Time alterations most often include alterations in memory, such as "losing time" or forgetting aspects of trauma. For example, in my previous article, a sexual assault survivor had trouble remembering details about her assault while talking to police. It is common for survivors of trauma to forget aspects of their traumatic experience. Emotion alterations and lowering of consciousness often include lack of emotion, apathy and numbing. Marie, the survivor in my previous article, appeared emotionless and apathetic to her friends.
Lanius et al. (2014) propose that the release of higher than usual amounts of endogenous opioids during trauma accounts for much of dissociative hypoarousal. These high amounts of endogenous opioids lead to alterations of consciousness, lowering of consciousness and splits in personality. Endogenous opiates inhibit the fight or flight response and cause hypoarousal. If you have ever taken or know someone who has used opioid drugs such as hydrocodone or morphine, the effects are similar.
Opioid drugs relieve pain, cause sedation, and slow nerve transmission--all alterations that occur with trauma-induced hypoarousal. The DSM-V describes the symptoms of opioid intoxication as “initial euphoria followed by apathy, dysphoria, psychomotor…retardation [slowed movement, and], impaired judgment” (DSM-V, p. 547) Other symptoms include drowsiness, slurred speech, confusion, and impairment in attention or memory. Opioid use can cause inattention to the environment, emotional numbing, muscle weakness, distorted perceptions, and sleepiness.
Although alterations and lowering of consciousness can feel strange and scary to some, others find the ability a welcome escape from challenging situations. Whatever a survivor's take on them, it can be useful to remember that these experiences emerged as survival strategies. Rather than getting rid of the strategy, survivors often benefit from learning to recognize it. In time, a person can choose whether or not to slip into dissociative hypoarousal rather than being hijacked into it.
For my next two articles, I explore the concept of emotional hijacking. The concept helps explain how alterations and lowering of consciousness at times overtake a trauma survivor.
The content of this blog is for informational purposes only and is not intended to diagnose, treat, cure, or prevent any condition or disease. This blog is not intended as a substitute for consultation with a licensed practitioner. Please consult with your own therapist or healthcare provider regarding any suggestions and/or recommendations made in this blog. Although the author has made every effort to ensure that the information in this blog was correct at publication time and while this publication is designed to provide accurate information in regard to the subject mater covered, the author assumes no responsibility for errors, inaccuracies, omissions, or any other inconsistencies herein and hereby disclaim any liability to any party for any loss, damage, or disruption caused by errors or omissions. Unless otherwise indicated by name or direct reference, any resemblance to persons, living or dead, or actual events is purely coincidental. The use of this blog implies your acceptance of this disclaimer.

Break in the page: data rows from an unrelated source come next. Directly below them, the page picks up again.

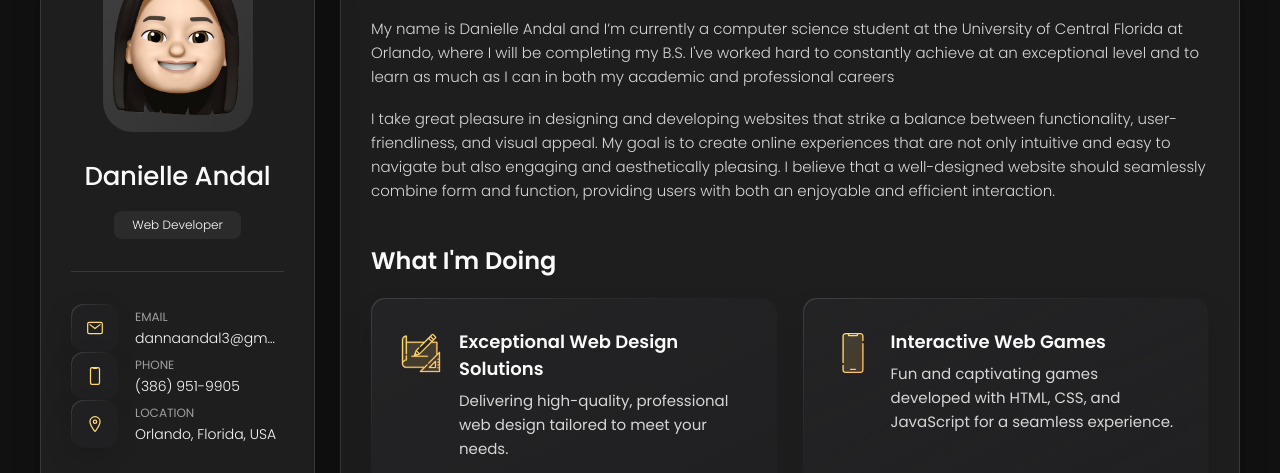
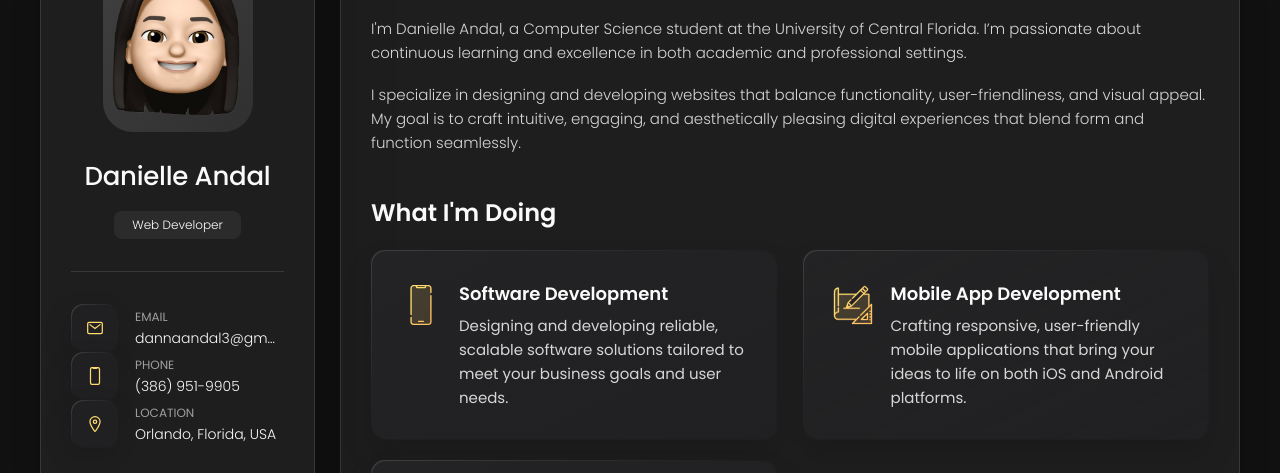
Before and after one commit to danielleandal/Portfolio, a plain HTML site: page index.html in a window 1280 px wide. Shown: the part 162-635 px from the top of the page. Drawn offline with nearby package versions, Linux system fonts and the light colour scheme.

Commit message:
update info

```diff
--- a/index.html
+++ b/index.html
@@ -148,17 +148,15 @@
         </header>
 
         <section class="about-text">
-          <p>My name is Danielle Andal and I’m currently a computer science student at
-             the University of Central Florida at Orlando, where I will be completing
-              my B.S. I've worked hard to constantly achieve at an exceptional level
-             and to learn as much as I can in both my academic and professional careers</p>
+          <p>
+            I'm Danielle Andal, a Computer Science student at the University of Central Florida.
+             I’m passionate about continuous learning and excellence in both academic and professional settings.
+            </p>
 
-             <p> I take great pleasure in designing and developing websites that
-               strike a balance between functionality, user-friendliness, and visual appeal.
-                My goal is to create online experiences that are not only intuitive and easy
-                 to navigate but also engaging and aesthetically pleasing. I believe that a
-                  well-designed website should seamlessly combine form and function,
-               providing users with both an enjoyable and efficient interaction.
+          <p>
+            I specialize in designing and developing websites that balance functionality, user-friendliness,
+             and visual appeal. My goal is to craft intuitive, engaging, and aesthetically pleasing digital
+              experiences that blend form and function seamlessly.
             </p>
         </section>
 
@@ -172,34 +170,50 @@
              <li class="service-item">
 
               <div class="service-icon-box">
+                <img src="assets/images/icon-app.svg" alt="mobile app icon" width="40">
+              </div>
+
+              <div class="service-content-box">
+                <h4 class="h4 service-item-title">Software Development</h4>
+                <p class="service-item-text">
+                  Designing and developing reliable, scalable software solutions tailored to meet your business goals and user needs.
+                </p>
+              </div>
+            </li>
+
+
+            <li class="service-item">
+
+              <div class="service-icon-box">
                 <img src="assets/images/icon-design.svg" alt="design icon" width="40">
               </div>
 
               <div class="service-content-box">
-                <h4 class="h4 service-item-title">Exceptional Web Design Solutions</h4>
+                <h4 class="h4 service-item-title">Mobile App Development</h4>
                 <p class="service-item-text">
-                  Delivering high-quality, professional web design tailored to meet your needs.
+                  Crafting responsive, user-friendly mobile applications that bring your ideas to life on both iOS and Android platforms.
                 </p>
 
               </div>
             </li>
 
 
-
               <li class="service-item">
 
               <div class="service-icon-box">
-                <img src="assets/images/icon-app.svg" alt="mobile app icon" width="40">
+                <img src="assets/images/icon-dev.svg" alt="design icon" width="40">
               </div>
 
             <div class="service-content-box">
-                <h4 class="h4 service-item-title">Interactive Web Games</h4>
+              <h4 class="h4 service-item-title">Agile Software Development</h4>
               <p class="service-item-text">
-                  Fun and captivating games developed with HTML, CSS, and JavaScript for a seamless experience.
+                Building high-quality software through agile methodologies, close collaboration, and continuous feedback to deliver value-driven results quickly.
               </p>
-
             </div>
             </li>
+
+
+
 
 
 
@@ -310,7 +324,8 @@
 
                   <span>2022 - 2025</span>
 
-                  <p class="timeline-text">College of Engineering and Computer Science | Presidents Lister, 3.6 GPA</p>
+                  <p class="timeline-text">College of Engineering and Computer Science</p>
+                  <p class="timeline-text">2024 | 3.6 GPA | Passed UCF CS Foundation Exam (January 2024)</p>
               </li>
 
               <li class="timeline-item">
@@ -511,7 +526,7 @@
             </li>
 
             <li class="filter-item">
-              <button data-filter-btn>Web design</button>
+              <button data-filter-btn>Web Development</button>
             </li>
 
             <li class="filter-item">
@@ -543,7 +558,7 @@
                 <button data-select-item>All</button>
               </li>
               <li class="select-item">
-                <button data-select-item>Web Design</button>
+                <button data-select-item>Web Development</button>
               </li>
 
 
@@ -561,7 +576,48 @@
 
           <ul class="project-list">
 
-            <li class="project-item active" data-filter-item data-category="web design">
+
+            <li class="project-item active" data-filter-item data-category="mobile development">
+              <a href="https://github.com/danielleandal/Scanwich">
+
+                <figure class="project-img">
+                  <div class="project-item-icon-box">
+                    <ion-icon name="eye-outline"></ion-icon>
+                  </div>
+
+                  <img src="./assets/images/scanwhich.png" alt="brawlhalla" loading="lazy">
+                </figure>
+
+                <h3 class="project-title">Scanwhich - Mobile Application</h3>
+
+                <p class="project-category">Mobile Development</p>
+
+              </a>
+            </li>
+
+
+
+              <li class="project-item active" data-filter-item data-category="web development">
+              <a href="https://github.com/phaccies/College-Events">
+
+                <figure class="project-img">
+                  <div class="project-item-icon-box">
+                    <ion-icon name="eye-outline"></ion-icon>
+                  </div>
+
+                  <img src="./assets/images/knight_social.png" alt="brawlhalla" loading="lazy">
+                </figure>
+
+                <h3 class="project-title">Knight Social</h3>
+
+                <p class="project-category">FULL STACK Web</p>
+
+              </a>
+            </li>
+
+
+
+            <li class="project-item active" data-filter-item data-category="web development">
               <a href="https://github.com/danielleandal/Xplora">
 
                 <figure class="project-img">
@@ -581,7 +637,7 @@
 
 
 
-              <li class="project-item active" data-filter-item data-category="web design">
+              <li class="project-item active" data-filter-item data-category="web development">
               <a href="https://github.com/danielleandal/COP4331TeamTen">
 
                 <figure class="project-img">
@@ -619,7 +675,7 @@
               </a>
             </li>
 
-            <li class="project-item active" data-filter-item data-category="web design">
+            <li class="project-item active" data-filter-item data-category="web development">
               <a href="https://ennov8dg.com/">
 
                 <figure class="project-img">
@@ -627,7 +683,7 @@
                     <ion-icon name="eye-outline"></ion-icon>
                   </div>
 
-                  <img src="./assets/images/ennov8.png" alt="brawlhalla" loading="lazy">
+                  <img src="./assets/images/ennov.png" alt="brawlhalla" loading="lazy">
                 </figure>
 
                 <h3 class="project-title">Ennov8 Design Group</h3>
@@ -637,7 +693,7 @@
               </a>
             </li>
 
-            <li class="project-item active" data-filter-item data-category="web design">
+            <li class="project-item active" data-filter-item data-category="web development">
               <a href="https://danielleandal.github.io/Snake-Game/">
 
                 <figure class="project-img">
@@ -659,7 +715,7 @@
 
 
 
-            <li class="project-item active" data-filter-item data-category="web design">
+            <li class="project-item active" data-filter-item data-category="web development">
               <a href="https://danielleandal.github.io/SpotifyClone/">
 
                 <figure class="project-img">
@@ -680,7 +736,7 @@
 
 
 
-            <li class="project-item active" data-filter-item data-category="web design">
+            <li class="project-item active" data-filter-item data-category="web development">
               <a href="https://danielleandal.github.io/PingPong/">
 
                 <figure class="project-img">
@@ -698,7 +754,7 @@
               </a>
             </li>
 
-            <li class="project-item active" data-filter-item data-category="web design">
+            <li class="project-item active" data-filter-item data-category="web development">
               <a href="https://github.com/danielleandal/TicTacToe">
 
                 <figure class="project-img">
```
Also changed, not shown: assets/images/EN.png (added), assets/images/ennov.png (added), assets/images/ennov8_2.png (added), assets/images/knight_social.png (added), assets/images/scanwhich.png (added). Lines whose indentation alone changed are shown as unchanged.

The following sources were invaluable in writing the above article:
American Psychiatric Association. (2013). Diagnostic and Statistical Manual of Mental Disorders (5th ed.).
Frewen, P.A. & Lanius, R.A. (2014) Trauma-Related Altered States of Consciousness: Exploring the 4-D Model, Journal of Trauma & Dissociation, 15:4, 436-456, DOI: 10.1080/15299732.2013.8733:https://doi.org/10.1080/15299732.2013.873377

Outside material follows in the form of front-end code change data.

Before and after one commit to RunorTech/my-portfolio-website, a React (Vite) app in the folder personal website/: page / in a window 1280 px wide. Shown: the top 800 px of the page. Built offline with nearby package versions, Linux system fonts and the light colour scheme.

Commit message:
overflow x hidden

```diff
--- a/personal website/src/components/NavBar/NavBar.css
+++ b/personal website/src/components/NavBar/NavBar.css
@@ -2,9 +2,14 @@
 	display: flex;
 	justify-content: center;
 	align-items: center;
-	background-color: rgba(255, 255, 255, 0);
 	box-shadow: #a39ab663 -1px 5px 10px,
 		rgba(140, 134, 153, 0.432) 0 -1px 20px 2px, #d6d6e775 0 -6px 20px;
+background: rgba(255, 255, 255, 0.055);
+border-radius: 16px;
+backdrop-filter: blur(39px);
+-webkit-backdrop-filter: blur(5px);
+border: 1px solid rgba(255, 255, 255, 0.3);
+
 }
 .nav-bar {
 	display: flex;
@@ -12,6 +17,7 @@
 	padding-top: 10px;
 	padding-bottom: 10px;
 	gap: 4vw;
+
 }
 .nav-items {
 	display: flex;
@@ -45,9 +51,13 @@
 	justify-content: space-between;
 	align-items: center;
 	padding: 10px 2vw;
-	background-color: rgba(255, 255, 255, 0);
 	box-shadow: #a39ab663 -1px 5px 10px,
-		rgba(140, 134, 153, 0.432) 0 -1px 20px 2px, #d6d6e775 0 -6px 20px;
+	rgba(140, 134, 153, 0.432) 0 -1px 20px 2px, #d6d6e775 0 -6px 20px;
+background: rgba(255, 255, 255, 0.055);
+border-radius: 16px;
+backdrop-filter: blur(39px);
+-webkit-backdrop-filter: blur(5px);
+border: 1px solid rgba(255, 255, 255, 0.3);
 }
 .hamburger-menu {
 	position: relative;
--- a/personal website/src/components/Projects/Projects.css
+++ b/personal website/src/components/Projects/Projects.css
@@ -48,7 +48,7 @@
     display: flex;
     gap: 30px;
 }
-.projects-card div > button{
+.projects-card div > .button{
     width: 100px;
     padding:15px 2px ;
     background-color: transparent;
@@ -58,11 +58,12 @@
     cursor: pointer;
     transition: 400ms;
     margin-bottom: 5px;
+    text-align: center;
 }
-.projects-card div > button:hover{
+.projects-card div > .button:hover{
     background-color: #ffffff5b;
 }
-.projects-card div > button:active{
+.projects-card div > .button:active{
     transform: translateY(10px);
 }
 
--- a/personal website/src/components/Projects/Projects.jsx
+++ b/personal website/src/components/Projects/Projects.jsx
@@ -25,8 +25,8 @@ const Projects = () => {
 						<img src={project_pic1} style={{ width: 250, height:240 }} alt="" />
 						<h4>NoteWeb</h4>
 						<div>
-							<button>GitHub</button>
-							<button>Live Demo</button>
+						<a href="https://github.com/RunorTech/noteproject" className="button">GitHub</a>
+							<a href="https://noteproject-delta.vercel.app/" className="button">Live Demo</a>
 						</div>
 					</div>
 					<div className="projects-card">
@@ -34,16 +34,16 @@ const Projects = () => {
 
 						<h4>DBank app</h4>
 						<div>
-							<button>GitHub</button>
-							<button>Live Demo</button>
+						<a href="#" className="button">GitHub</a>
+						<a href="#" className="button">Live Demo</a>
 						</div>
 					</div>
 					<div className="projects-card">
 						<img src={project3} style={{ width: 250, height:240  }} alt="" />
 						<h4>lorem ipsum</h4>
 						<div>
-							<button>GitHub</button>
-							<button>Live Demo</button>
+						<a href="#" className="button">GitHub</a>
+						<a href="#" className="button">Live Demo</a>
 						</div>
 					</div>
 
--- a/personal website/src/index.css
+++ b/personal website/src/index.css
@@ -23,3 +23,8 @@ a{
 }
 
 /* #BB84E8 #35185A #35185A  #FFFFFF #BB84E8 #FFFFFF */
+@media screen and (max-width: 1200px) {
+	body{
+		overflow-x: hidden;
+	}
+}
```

Lanius, U.F., Paulsen, S.L., & Corrigan, F.M. (2014). Neurobiology and the Treatment of Traumatic Dissociation: Toward an Embodied Self. Springer.

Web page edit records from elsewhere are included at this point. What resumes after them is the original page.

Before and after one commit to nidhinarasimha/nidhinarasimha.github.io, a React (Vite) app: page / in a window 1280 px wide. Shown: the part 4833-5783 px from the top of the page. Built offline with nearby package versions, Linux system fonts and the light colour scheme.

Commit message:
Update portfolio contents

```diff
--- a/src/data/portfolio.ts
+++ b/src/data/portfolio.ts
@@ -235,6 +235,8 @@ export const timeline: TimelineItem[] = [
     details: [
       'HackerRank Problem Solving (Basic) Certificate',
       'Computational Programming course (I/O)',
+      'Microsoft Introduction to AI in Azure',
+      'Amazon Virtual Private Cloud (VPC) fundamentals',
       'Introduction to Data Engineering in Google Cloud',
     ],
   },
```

Ogden, P. & Fisher, J. (2015). Sensorimotor Psychotherapy: Interventions for Trauma and Attachment. Norton.
Van der Hart, O., Nijenhuis, E.R.S., & Steele, K. (2006). The Haunted Self: Structural Dissociation and the Treatment of Chronic Traumatization. Norton.
Van der Kolk, B. (2014). The Body Keeps The Score: Brain, Mind, and Body in the Healing of Trauma. Penguin Books.
Van der Kolk, B. (2021). 2-day Trauma Conference: The Body Keeps the Score- Trauma Healing with Bessel Van Der Kolk, MD. [Video]. PESI.
© Nancy B. Sherrod, PhD